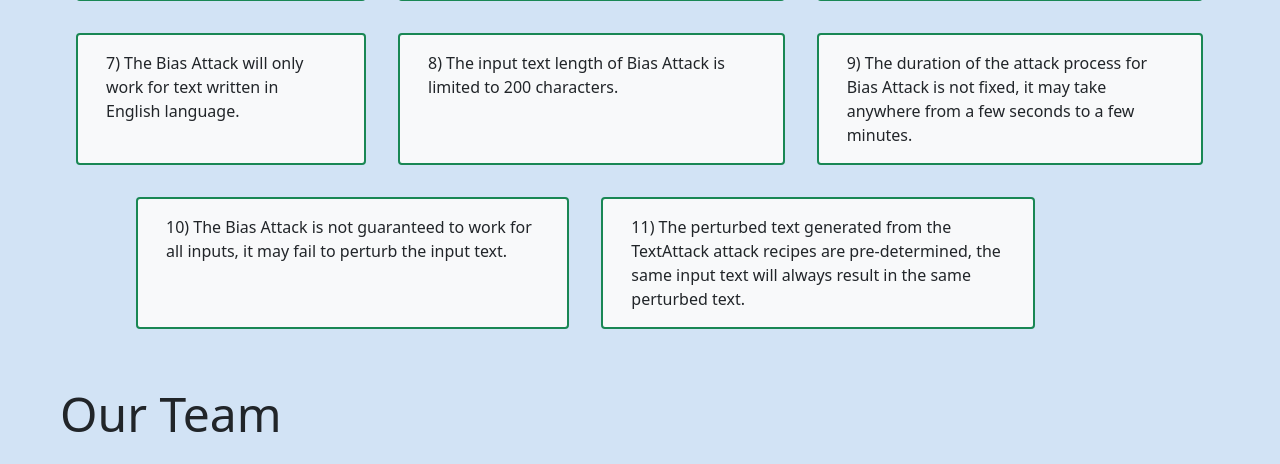
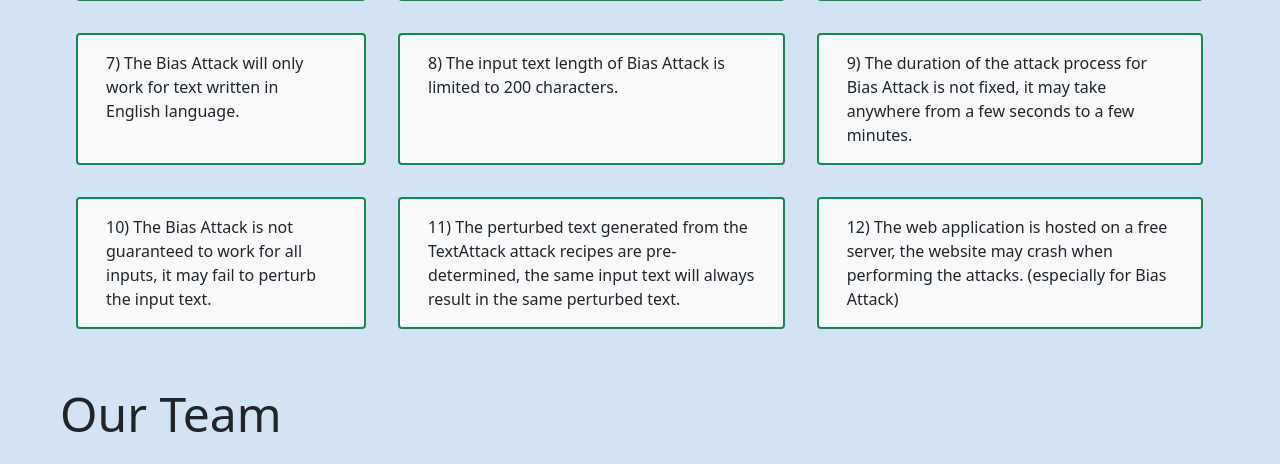
Before and after one commit to waikittt/AttackGPT, a Flask app: page /about in a window 1280 px wide. Shown: the part 1677-2141 px from the top of the page. Run offline with Flask 3, Linux system fonts and the light colour scheme.

Commit message:
Added limitation

```diff
--- a/templates/about.html
+++ b/templates/about.html
@@ -148,15 +148,20 @@
                             </div>
                         </div>
                     </div>
-                    <div class="row mx-5">
-                        <div class="col-5 card bg-light mx-3 mt-4 mb-2 border border-success border-2 rounded-lg">
+                    <div class="row">
+                        <div class="col-3 card bg-light mx-3 mt-4 mb-2 border border-success border-2 rounded-lg">
                             <div class="card-body">
                                 10) The Bias Attack is not guaranteed to work for all inputs, it may fail to perturb the input text.
                             </div>
                         </div>
-                        <div class="col-5 card bg-light mx-3 mt-4 mb-2 border border-success border-2 rounded-lg">
+                        <div class="col-4 card bg-light mx-3 mt-4 mb-2 border border-success border-2 rounded-lg">
                             <div class="card-body">
                                 11) The perturbed text generated from the TextAttack attack recipes are pre-determined, the same input text will always result in the same perturbed text.
+                            </div>
+                        </div>
+                        <div class="col-4 card bg-light mx-3 mt-4 mb-2 border border-success border-2 rounded-lg">
+                            <div class="card-body">
+                               12) The web application is hosted on a free server, the website may crash when performing the attacks. (especially for Bias Attack)
                             </div>
                         </div>
                     </div>
```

◆ ◆ ◆ ◆

WORK ITEM: Go through the material above, find each line with the string "about", and copy it.

RESULT BELOW:
Before and after one commit to waikittt/AttackGPT, a Flask app: page /about in a window 1280 px wide. Shown: the part 1677-2141 px from the top of the page. Run offline with Flask 3, Linux system fonts and the light colour scheme.
--- a/templates/about.html
+++ b/templates/about.html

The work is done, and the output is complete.